Despite being located in the Mojave Desert, Las Vegas, because of its physical geography and being surrounded by mountains, is prone to occasional very heavy rainfall and flash flooding. To counter the effects of this flooding, there is a labyrinth of over three hundred miles of storm sewers beneath the streets of Sin City. And this underground maze has become home to hundreds of Nevada’s less fortunate—the dispossessed, the marginalized, the mentally-ill and those who have simply fallen on hard times. They are young and old, male and female, able-bodied and disabled. There are single people, there are couples, and there are entire families.
When the evening sun goes down, many of Las Vegas’ mole people will venture to the surface and mingle with those who have come to pay homage to the neon gods. They beg at street corners, panhandle, dumpster dive and scour the back alleys. And when the rest of Nevada’s denizens and Las Vegas’ day-trippers have called it a night, they return to their dank subterranean sanctuary.

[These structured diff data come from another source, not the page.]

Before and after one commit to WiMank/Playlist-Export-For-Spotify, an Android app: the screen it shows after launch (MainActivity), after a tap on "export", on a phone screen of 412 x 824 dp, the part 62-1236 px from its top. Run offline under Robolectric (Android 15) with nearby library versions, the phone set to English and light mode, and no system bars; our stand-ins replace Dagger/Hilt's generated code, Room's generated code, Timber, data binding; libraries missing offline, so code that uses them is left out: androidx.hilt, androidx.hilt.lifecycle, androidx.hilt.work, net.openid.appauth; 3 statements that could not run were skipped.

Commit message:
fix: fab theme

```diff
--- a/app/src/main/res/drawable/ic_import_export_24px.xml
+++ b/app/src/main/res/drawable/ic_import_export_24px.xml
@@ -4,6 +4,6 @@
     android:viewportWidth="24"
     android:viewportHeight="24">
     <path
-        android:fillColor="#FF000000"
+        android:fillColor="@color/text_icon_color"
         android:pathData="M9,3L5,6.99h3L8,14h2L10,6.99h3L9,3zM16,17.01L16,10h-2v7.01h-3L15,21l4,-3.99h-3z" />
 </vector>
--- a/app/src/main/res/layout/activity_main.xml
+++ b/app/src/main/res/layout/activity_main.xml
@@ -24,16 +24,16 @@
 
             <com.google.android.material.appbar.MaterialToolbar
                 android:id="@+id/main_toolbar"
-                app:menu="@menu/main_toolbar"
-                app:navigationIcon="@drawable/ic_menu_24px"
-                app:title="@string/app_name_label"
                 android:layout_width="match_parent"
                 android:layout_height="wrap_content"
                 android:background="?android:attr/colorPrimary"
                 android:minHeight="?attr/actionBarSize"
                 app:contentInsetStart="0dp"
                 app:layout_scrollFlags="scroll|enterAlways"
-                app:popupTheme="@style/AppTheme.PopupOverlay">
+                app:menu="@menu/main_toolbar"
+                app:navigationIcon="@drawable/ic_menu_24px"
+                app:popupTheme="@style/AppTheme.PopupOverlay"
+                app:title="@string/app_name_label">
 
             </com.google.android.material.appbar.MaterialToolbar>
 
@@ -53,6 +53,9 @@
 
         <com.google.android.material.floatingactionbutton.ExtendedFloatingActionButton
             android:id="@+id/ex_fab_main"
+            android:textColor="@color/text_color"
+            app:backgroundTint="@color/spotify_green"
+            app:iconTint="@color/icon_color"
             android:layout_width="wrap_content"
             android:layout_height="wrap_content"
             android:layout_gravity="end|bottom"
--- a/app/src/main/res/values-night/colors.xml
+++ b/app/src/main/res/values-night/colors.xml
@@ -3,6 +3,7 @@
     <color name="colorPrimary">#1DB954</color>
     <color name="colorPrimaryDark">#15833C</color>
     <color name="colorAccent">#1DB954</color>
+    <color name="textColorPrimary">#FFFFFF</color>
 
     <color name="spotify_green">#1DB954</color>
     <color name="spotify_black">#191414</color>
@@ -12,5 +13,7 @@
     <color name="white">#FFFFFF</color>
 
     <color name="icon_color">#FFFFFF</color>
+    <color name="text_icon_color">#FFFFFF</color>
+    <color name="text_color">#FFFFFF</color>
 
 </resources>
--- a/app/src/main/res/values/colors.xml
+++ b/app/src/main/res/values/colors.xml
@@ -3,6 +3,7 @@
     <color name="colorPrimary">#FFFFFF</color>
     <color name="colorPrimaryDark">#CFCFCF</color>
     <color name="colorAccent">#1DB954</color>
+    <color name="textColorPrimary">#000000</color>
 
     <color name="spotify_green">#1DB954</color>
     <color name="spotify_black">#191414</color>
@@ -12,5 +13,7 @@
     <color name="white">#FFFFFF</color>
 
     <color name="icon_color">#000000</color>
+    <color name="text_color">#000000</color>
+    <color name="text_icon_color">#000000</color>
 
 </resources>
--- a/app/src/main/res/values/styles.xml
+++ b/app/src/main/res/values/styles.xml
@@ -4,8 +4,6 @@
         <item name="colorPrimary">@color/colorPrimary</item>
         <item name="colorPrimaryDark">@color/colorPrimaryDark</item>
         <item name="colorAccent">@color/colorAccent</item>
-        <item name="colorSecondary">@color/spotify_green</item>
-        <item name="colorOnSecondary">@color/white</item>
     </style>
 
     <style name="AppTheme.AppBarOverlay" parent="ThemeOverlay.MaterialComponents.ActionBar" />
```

The day-to-day existence of the sewer dwellers is fraught with dangers. If they’re lucky enough to avoid the muggings and the occasional murder, they have to contend with the ever-presence of disease and lack of hygiene, the rats and the scorpions, and the loss of the little dignity that they once had. But perhaps the greatest danger is the constant threat of the reason why the tunnels are there at all—flash floods. Drownings are not uncommon, and destruction of their meagre possessions is almost guaranteed.
None of those who live beneath the streets are there by choice. They are there by circumstance. The contrast between the haves and the have nots in America is stark, and it should be an embarrassment to a nation that has always prided itself as the greatest country on Earth, a nation that has always welcomed with open arms the less-fortunate of other lands, a nation with an economy big enough to finance the exploration of space and the most powerful military complex in history, but not big enough, it seems, to take care of its own.
A short video by photojournalist Matthew O’Brien says more than this essay could ever say.
The underground maze of Las Vegas’ storm sewers has become home to hundreds of Nevada’s less fortunate – the dispossessed, the marginalized, the mentally-ill and those who have simply fallen on hard times.
Photo: Brian Vander Brug
None of those who live beneath the streets are there by choice. They are there by circumstance.